<<<<

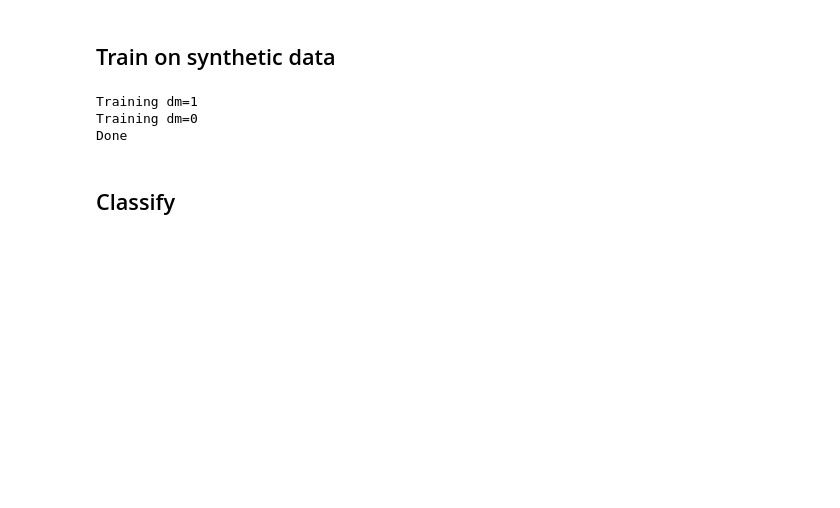
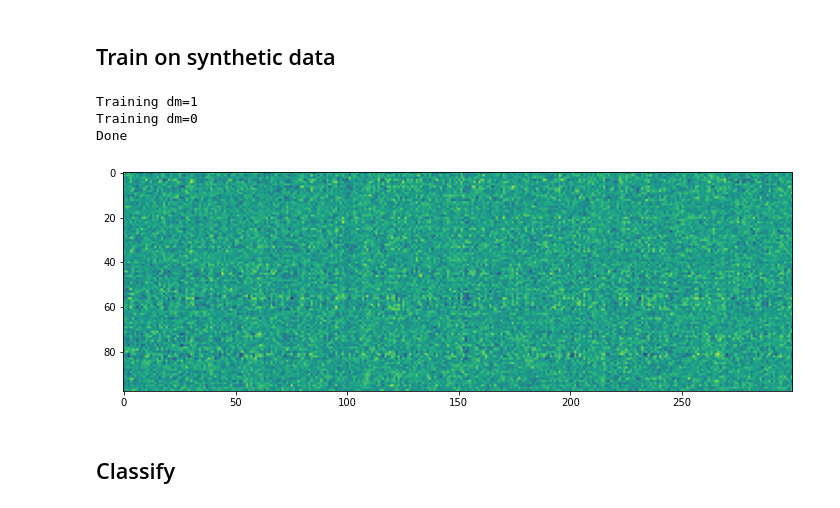
Before and after one commit to tischfieldlab/moseq2-nlp, a Jupyter notebook: notebooks/synthetic.ipynb, the cells around one changed output. Cells and saved outputs as stored; diff of their text form; code cells hidden in the pictures; blank space fills up the shorter version.

```diff
--- a/notebooks/synthetic.ipynb
+++ b/notebooks/synthetic.ipynb
@@ -23,7 +38,10 @@ model_file = os.path.join(data_dir, data_name, 'robust_septrans_model_1000.p')
 index_file = os.path.join(data_dir, data_name, 'gender-genotype-index.yaml')
 
 # Get nth order transitions (usages, transitions, 3grams, etc.)
-n=1
-group_transition_arrays = get_transition_representations_n(model_file, index_file, n)
+n=6
+num_transitions=100
+max_syllable=50
+transition_matrices, out_groups = get_transition_representations_n(model_file, index_file, n,
+                                                                   num_transitions, normalize='row', max_syllable=max_syllable)
 # %% [output]
 Loading raw data
@@ -36,14 +76,12 @@ Getting 1-grams for M_+/+.
 # %%
-num_animals_per_group = 25
 num_syllables_range = [10000,15000]
 all_synthesized_data = []
-labels = []
 
-for l, (group, tmx) in enumerate(group_transition_arrays.items()):
-    print(f'Synthesizing {group}.')
-    for _ in tqdm(range(num_animals_per_group)):
-        num_syllables = np.random.randint(num_syllables_range[0], num_syllables_range[1])
-        all_synthesized_data.append(sample_markov_chain(tmx,num_syllables))
-        labels.append(l)
+# NOTE: Check Markov sampling. Make sure that the 0s case makes sense...
+# NOTE: Current output for get_transition_representations_n does NOT work for markov sampling. Need full mx!
+
+for l, tmx in tqdm(enumerate(transition_matrices)):
+    num_syllables = np.random.randint(num_syllables_range[0], num_syllables_range[1])
+    all_synthesized_data.append(sample_markov_chain(tmx,num_syllables))
 
 documents = [TaggedDocument(sent, [i]) for i, sent in enumerate(all_synthesized_data)]
@@ -76,6 +107,12 @@ Done
 E1 = [model1.infer_vector(sent) for sent in all_synthesized_data]
 E2 = [model2.infer_vector(sent) for sent in all_synthesized_data]
 E = [.5 * (em1 + em2) for (em1, em2) in zip(E1, E2)]
+# %%
+fig, ax = plt.subplots(figsize=(12,12))
+ax.imshow(np.array(E))
+plt.show()
+# %% [output]
+[figure, added]
 # %% [markdown]
 ## Classify
 # %%
```
Also changed, not shown: parts of 11 cells of this notebook, 10 other files.
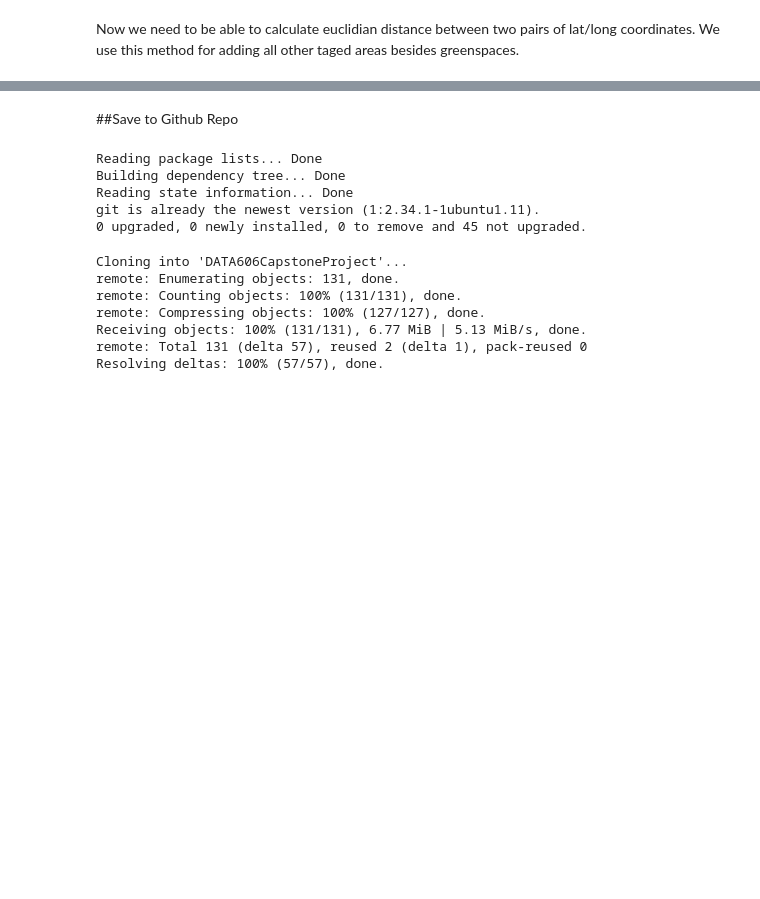
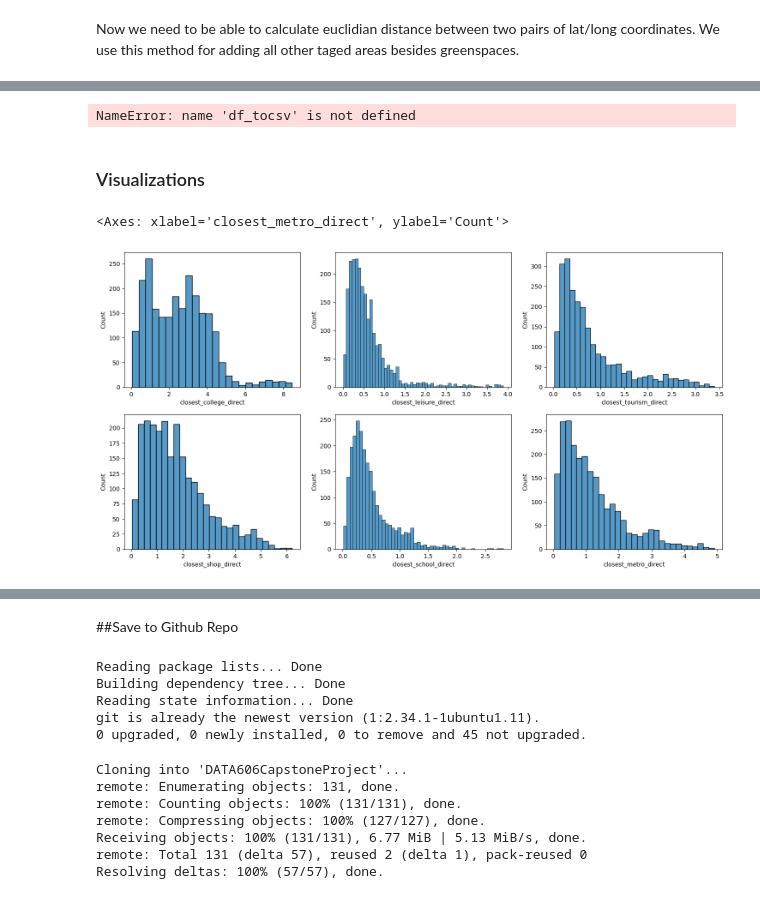
Before and after one commit to cbarnes5/DATA606CapstoneProject, a Jupyter notebook: Enriching_the_Dataset_with_OSMNX.ipynb, the cells around one changed output, grey strips where cells are left out. Saved outputs shown, nothing was run; the diff lists cells and outputs as text; code cells hidden in the pictures; blank space fills up the shorter version.

```diff
--- a/Enriching_the_Dataset_with_OSMNX.ipynb
+++ b/Enriching_the_Dataset_with_OSMNX.ipynb
@@ -346,0 +389,14 @@ df.head(10)
+# %%
+#get areas for all parks under 1km (from non_nan_indices list)
+area_under1 = []
+for x in range(0, len(non_nan_indices)):
+  ylist=[]
+  for y in non_nan_indices[x]:
+    z=nodes_combined_green.iloc[y,3] #column 3 = area_sqm
+    ylist.append(z)
+  area_under1.append(ylist)
+
+#add all the areas of parks under 1 km for every house
+area_under1_sum = [sum(l) for l in area_under1]
+print(area_under1_sum[0])
+len(area_under1_sum)
@@ -346,0 +410,3 @@ df.head(10)
+# %%
+highway_tags = {'highway': ['motorway']}
+hw_coords, nodes_combined_hw = get_lat_longs(highway_tags)
@@ -347,3 +452,22 @@ df.head(10)
+# %%
+highwaycross_5 = get_crosses_highway_variable(area_under_5, nni_5)
+df['crosses_highway_under0.5km'] = highwaycross_5
+highwaycross_75 = get_crosses_highway_variable(area_under_75, nni_75)
+df['crosses_highway_under0.75km'] = highwaycross_75
+highwaycross_1 = get_crosses_highway_variable(area_under_1, nni_1)
+df['crosses_highway_under1km'] = highwaycross_1
+highwaycross_1_25 = get_crosses_highway_variable(area_under_1_25, nni_1_25)
+df['crosses_highway_under1.25km'] = highwaycross_1_25
+highwaycross_1_5 = get_crosses_highway_variable(area_under_1_5, nni_1_5)
+df['crosses_highway_under1.5km'] = highwaycross_1_5
+highwaycross_1_75 = get_crosses_highway_variable(area_under_1_75, nni_1_75)
+df['crosses_highway_under1.75km'] = highwaycross_1_75
+highwaycross_2 = get_crosses_highway_variable(area_under_2, nni_2)
+df['crosses_highway_under2km'] = highwaycross_2
+highwaycross_2_25 = get_crosses_highway_variable(area_under_2_25, nni_2_25)
+df['crosses_highway_under2.25km'] = highwaycross_2_25
+highwaycross_2_5 = get_crosses_highway_variable(area_under_2_5, nni_2_5)
+df['crosses_highway_under2.5km'] = highwaycross_2_5
 # %%
 df.columns
 # %% [output]
@@ -360,0 +495,18 @@ Index(['SOLD DATE', 'PROPERTY TYPE', 'ADDRESS', 'CITY', 'STATE OR PROVINCE',
+# %%
+df_tocsv('refined_data_sample_2.0.csv')
+# %% [output]
+NameError: name 'df_tocsv' is not defined
+# %% [markdown]
+### Visualizations
+# %%
+fig, axes = plt.subplots(2, 3, figsize=(18, 9))
+
+sns.histplot(ax=axes[0,0], data=df, x='closest_college_direct')
+sns.histplot(ax=axes[0,1], data=df, x='closest_leisure_direct')
+sns.histplot(ax=axes[0,2], data=df, x='closest_tourism_direct')
+sns.histplot(ax=axes[1,0], data=df, x='closest_shop_direct')
+sns.histplot(ax=axes[1,1], data=df, x='closest_school_direct')
+sns.histplot(ax=axes[1,2], data=df, x='closest_metro_direct')
+# %% [output]
+<Axes: xlabel='closest_metro_direct', ylabel='Count'>
+[figure, added]
```
Also changed, not shown: parts of 40 cells of this notebook.
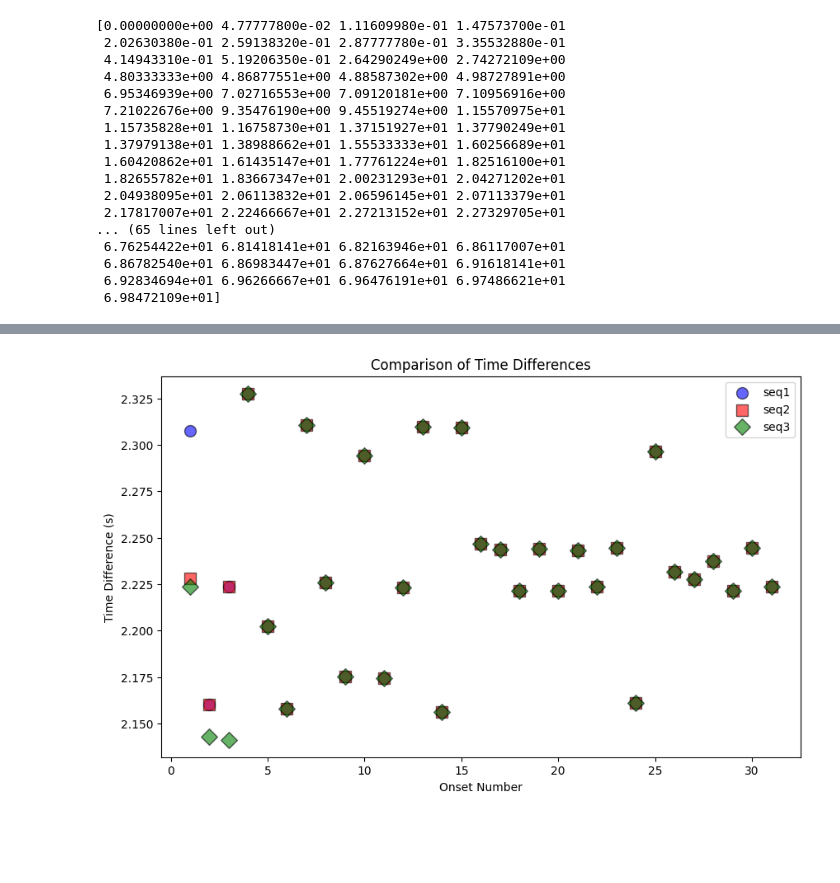
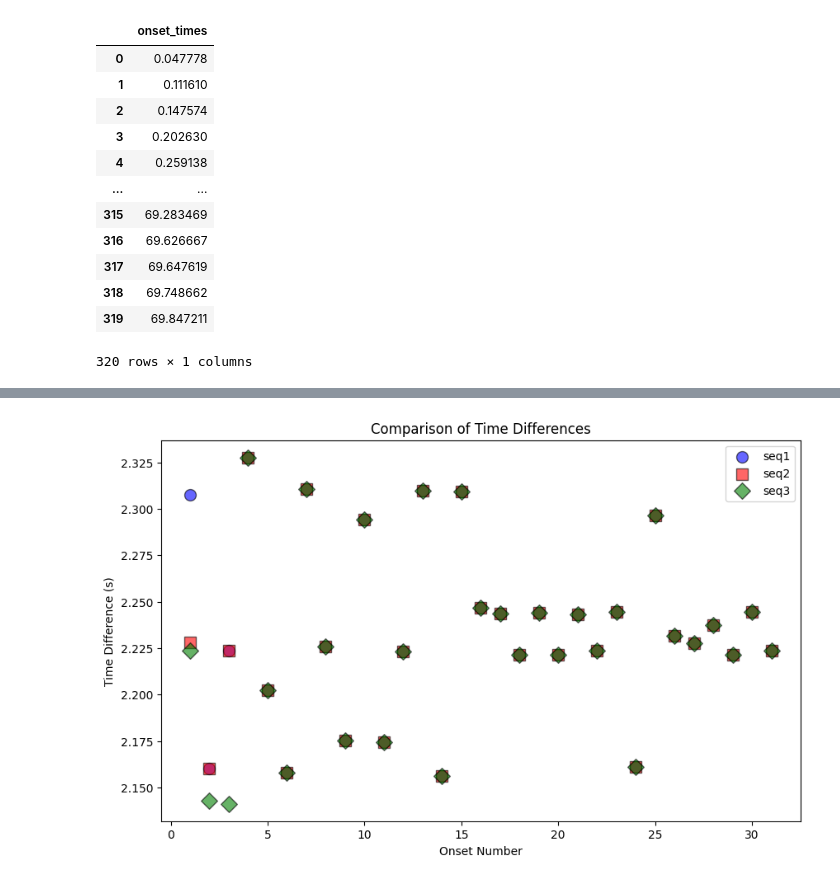
Before and after one commit to egorpol/beat_it, a Jupyter notebook: dufour_csv_onset_filter.ipynb, the cells around one changed output, grey strips where cells are left out. Drawn from its saved outputs; the diff is of its cells as text; code cells hidden in the pictures; blank space fills up the shorter version.

```diff
--- a/dufour_csv_onset_filter.ipynb
+++ b/dufour_csv_onset_filter.ipynb
@@ -1,37 +1,26 @@
 # %%
 import pandas as pd
 import numpy as np
 
 # Load the time cue data
-file_path = 'onsets_aubio.csv'
-time_cue_data = pd.read_csv(file_path, header=None)
+file_path = 'csv/dufour_onsets_aubio.csv'
+df = pd.read_csv(file_path)
 
-# Convert the time cue data to a 1D NumPy array
-time_cue_array = time_cue_data[0].to_numpy()
-
-# Optional: format to specific precision (if you want 8 decimal places, for example)
-onset_times = np.array([f"{x:.8f}" for x in time_cue_array])
-
-# Convert formatted strings back to float and print the array in the desired format
-onset_times = time_cue_array.round(8)
-print(onset_times)
+# Step 3: Display the first few rows of the DataFrame
+display(df)
 # %% [output]
+|  | onset_times |
+| 0 | 0.047778 |
+| 1 | 0.111610 |
+| 2 | 0.147574 |
+| 3 | 0.202630 |
+| 4 | 0.259138 |
+| ... | ... |
+| 315 | 69.283469 |
+| 316 | 69.626667 |
+| 317 | 69.647619 |
+| 318 | 69.748662 |
+| 319 | 69.847211 |
-[0.00000000e+00 4.77777800e-02 1.11609980e-01 1.47573700e-01
- 2.02630380e-01 2.59138320e-01 2.87777780e-01 3.35532880e-01
- 4.14943310e-01 5.19206350e-01 2.64290249e+00 2.74272109e+00
- 4.80333333e+00 4.86877551e+00 4.88587302e+00 4.98727891e+00
- 6.95346939e+00 7.02716553e+00 7.09120181e+00 7.10956916e+00
- 7.21022676e+00 9.35476190e+00 9.45519274e+00 1.15570975e+01
- 1.15735828e+01 1.16758730e+01 1.37151927e+01 1.37790249e+01
- 1.37979138e+01 1.38988662e+01 1.55533333e+01 1.60256689e+01
- 1.60420862e+01 1.61435147e+01 1.77761224e+01 1.82516100e+01
- 1.82655782e+01 1.83667347e+01 2.00231293e+01 2.04271202e+01
- 2.04938095e+01 2.06113832e+01 2.06596145e+01 2.07113379e+01
- 2.17817007e+01 2.22466667e+01 2.27213152e+01 2.27329705e+01
-... (65 lines left out)
- 6.76254422e+01 6.81418141e+01 6.82163946e+01 6.86117007e+01
- 6.86782540e+01 6.86983447e+01 6.87627664e+01 6.91618141e+01
- 6.92834694e+01 6.96266667e+01 6.96476191e+01 6.97486621e+01
- 6.98472109e+01]
+320 rows × 1 columns
 # %%
 import numpy as np
```
Also changed, not shown: parts of 6 cells of this notebook, 1 other file.
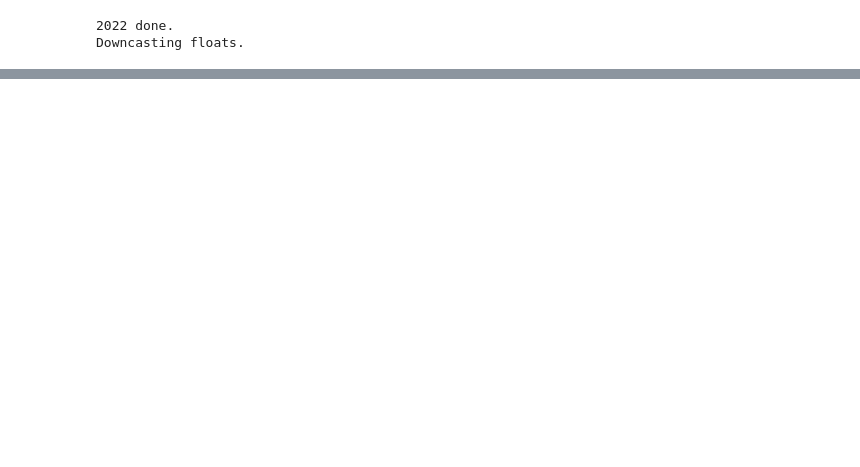
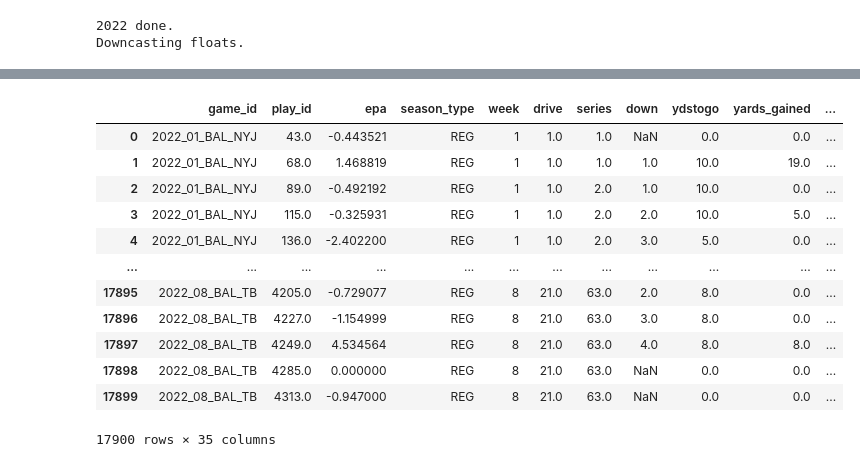
Before and after one commit to keeganheilman/nfl-charts, a Jupyter notebook: explosive_ratio.ipynb, the cells around one changed output, grey strips where cells are left out. Drawn from its saved outputs; the diff is of its cells as text; code cells hidden in the pictures; blank space fills up the shorter version.

```diff
--- a/explosive_ratio.ipynb
+++ b/explosive_ratio.ipynb
@@ -246,3 +242,20 @@ df = df_pbp.merge(get_epa_info(df=df_pbp), on=['game_id','posteam'])
+# %%
+# investigate the middle 80% of epa plays in the league
+df
+# %% [output]
+|  | game_id | play_id | epa | season_type | week | drive | series | down | ydstogo | yards_gained | ... |
+| 0 | 2022_01_BAL_NYJ | 43.0 | -0.443521 | REG | 1 | 1.0 | 1.0 | NaN | 0.0 | 0.0 | ... |
+| 1 | 2022_01_BAL_NYJ | 68.0 | 1.468819 | REG | 1 | 1.0 | 1.0 | 1.0 | 10.0 | 19.0 | ... |
+| 2 | 2022_01_BAL_NYJ | 89.0 | -0.492192 | REG | 1 | 1.0 | 2.0 | 1.0 | 10.0 | 0.0 | ... |
+| 3 | 2022_01_BAL_NYJ | 115.0 | -0.325931 | REG | 1 | 1.0 | 2.0 | 2.0 | 10.0 | 5.0 | ... |
+| 4 | 2022_01_BAL_NYJ | 136.0 | -2.402200 | REG | 1 | 1.0 | 2.0 | 3.0 | 5.0 | 0.0 | ... |
+| ... | ... | ... | ... | ... | ... | ... | ... | ... | ... | ... | ... |
+| 17895 | 2022_08_BAL_TB | 4205.0 | -0.729077 | REG | 8 | 21.0 | 63.0 | 2.0 | 8.0 | 0.0 | ... |
+| 17896 | 2022_08_BAL_TB | 4227.0 | -1.154999 | REG | 8 | 21.0 | 63.0 | 3.0 | 8.0 | 0.0 | ... |
+| 17897 | 2022_08_BAL_TB | 4249.0 | 4.534564 | REG | 8 | 21.0 | 63.0 | 4.0 | 8.0 | 8.0 | ... |
+| 17898 | 2022_08_BAL_TB | 4285.0 | 0.000000 | REG | 8 | 21.0 | 63.0 | NaN | 0.0 | 0.0 | ... |
+| 17899 | 2022_08_BAL_TB | 4313.0 | -0.947000 | REG | 8 | 21.0 | 63.0 | NaN | 0.0 | 0.0 | ... |
+17900 rows × 35 columns
 # %%
 # teams' play count with EPAs in the league-wide's top 10th percentile of plays by EPA
 (df[df.epa >= np.quantile(df.epa.dropna(), 0.9)]
```
Also changed, not shown: parts of 20 cells of this notebook.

>>>>

▸ **YOUR GOAL**: I need each line of the entries that holds the string "ipynb" located and copied.

▸ **YOUR SOLUTION**:
Before and after one commit to tischfieldlab/moseq2-nlp, a Jupyter notebook: notebooks/synthetic.ipynb, the cells around one changed output. Cells and saved outputs as stored; diff of their text form; code cells hidden in the pictures; blank space fills up the shorter version.
--- a/notebooks/synthetic.ipynb
+++ b/notebooks/synthetic.ipynb
Before and after one commit to cbarnes5/DATA606CapstoneProject, a Jupyter notebook: Enriching_the_Dataset_with_OSMNX.ipynb, the cells around one changed output, grey strips where cells are left out. Saved outputs shown, nothing was run; the diff lists cells and outputs as text; code cells hidden in the pictures; blank space fills up the shorter version.
--- a/Enriching_the_Dataset_with_OSMNX.ipynb
+++ b/Enriching_the_Dataset_with_OSMNX.ipynb
Before and after one commit to egorpol/beat_it, a Jupyter notebook: dufour_csv_onset_filter.ipynb, the cells around one changed output, grey strips where cells are left out. Drawn from its saved outputs; the diff is of its cells as text; code cells hidden in the pictures; blank space fills up the shorter version.
--- a/dufour_csv_onset_filter.ipynb
+++ b/dufour_csv_onset_filter.ipynb
Before and after one commit to keeganheilman/nfl-charts, a Jupyter notebook: explosive_ratio.ipynb, the cells around one changed output, grey strips where cells are left out. Drawn from its saved outputs; the diff is of its cells as text; code cells hidden in the pictures; blank space fills up the shorter version.
--- a/explosive_ratio.ipynb
+++ b/explosive_ratio.ipynb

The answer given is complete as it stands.